The answer must consist of every line from the entries that holds the word "ipynb".

===== DATA EXTRACTS

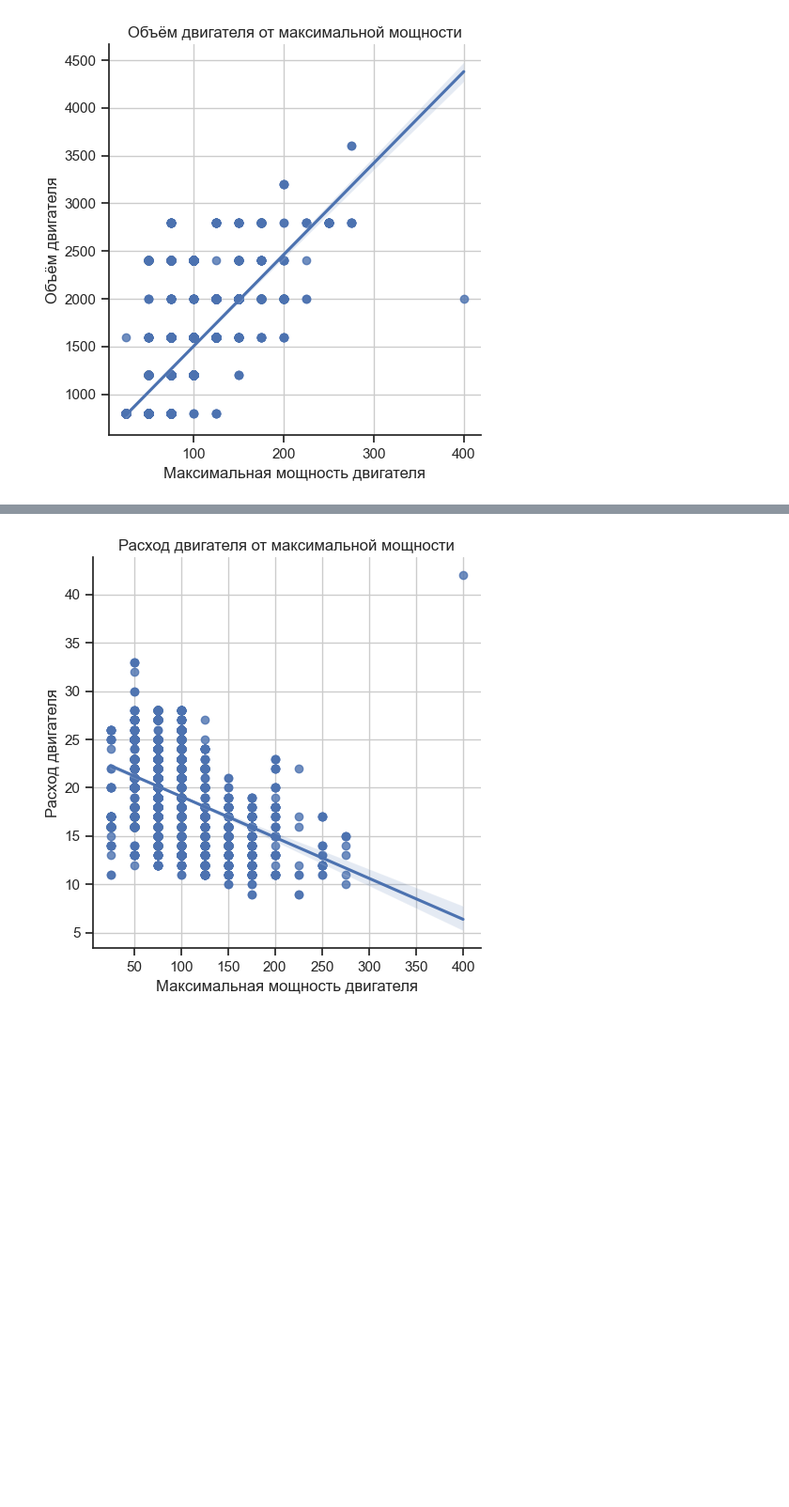
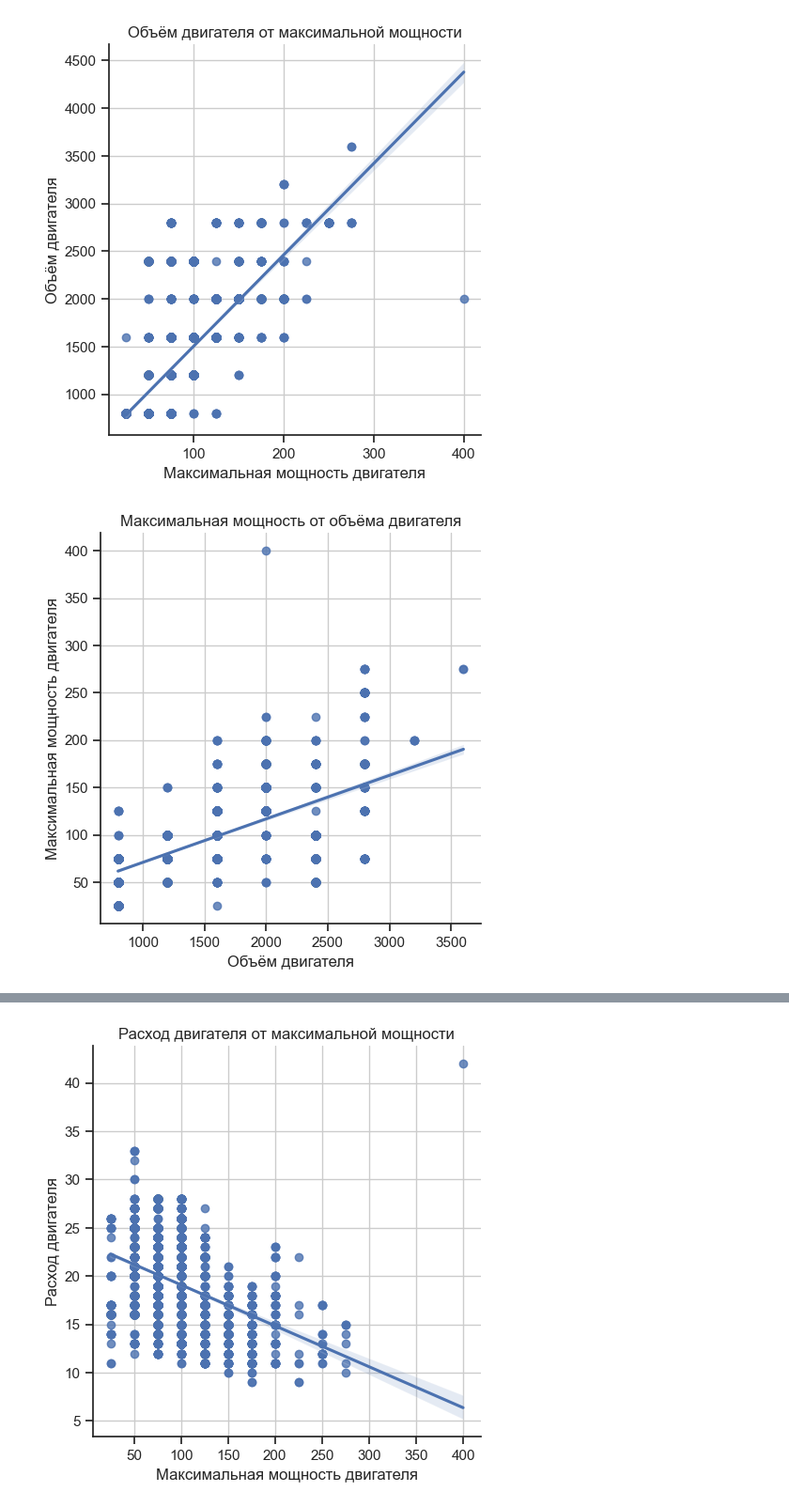
Before and after one commit to LlirikOknessu/tpu-8e21-ai-basis, a Jupyter notebook: Racheev/EDA_Racheev.ipynb, the cells around one changed output, grey strips where cells are left out. Shown at 94% size. Saved outputs shown, nothing was run; the diff lists cells and outputs as text; code cells hidden in the pictures; blank space fills up the shorter version.

```diff
--- a/Racheev/EDA_Racheev.ipynb
+++ b/Racheev/EDA_Racheev.ipynb
@@ -2990,3 +3037,13 @@ plt.grid()
 plt.show()
 # %% [output]
 [figure]
+# %%
+sns.set_theme(style="ticks")
+sns.lmplot(y='mpow_val_d', x='eng_val_d', data=car_table[(car_table['mpow_val_d']!=0) & (car_table['eng_val_d']!=0)], height=5)
+plt.title('Максимальная мощность от объёма двигателя')
+plt.xlabel('Объём двигателя')
+plt.ylabel('Максимальная мощность двигателя') #Подпись для оси y
+plt.grid()
+plt.show()
+# %% [output]
+[figure, added]
```
Also changed, not shown: parts of 19 cells of this notebook, 2 other files.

==========

[OUTPUT OF THE TASK]:
Before and after one commit to LlirikOknessu/tpu-8e21-ai-basis, a Jupyter notebook: Racheev/EDA_Racheev.ipynb, the cells around one changed output, grey strips where cells are left out. Shown at 94% size. Saved outputs shown, nothing was run; the diff lists cells and outputs as text; code cells hidden in the pictures; blank space fills up the shorter version.
--- a/Racheev/EDA_Racheev.ipynb
+++ b/Racheev/EDA_Racheev.ipynb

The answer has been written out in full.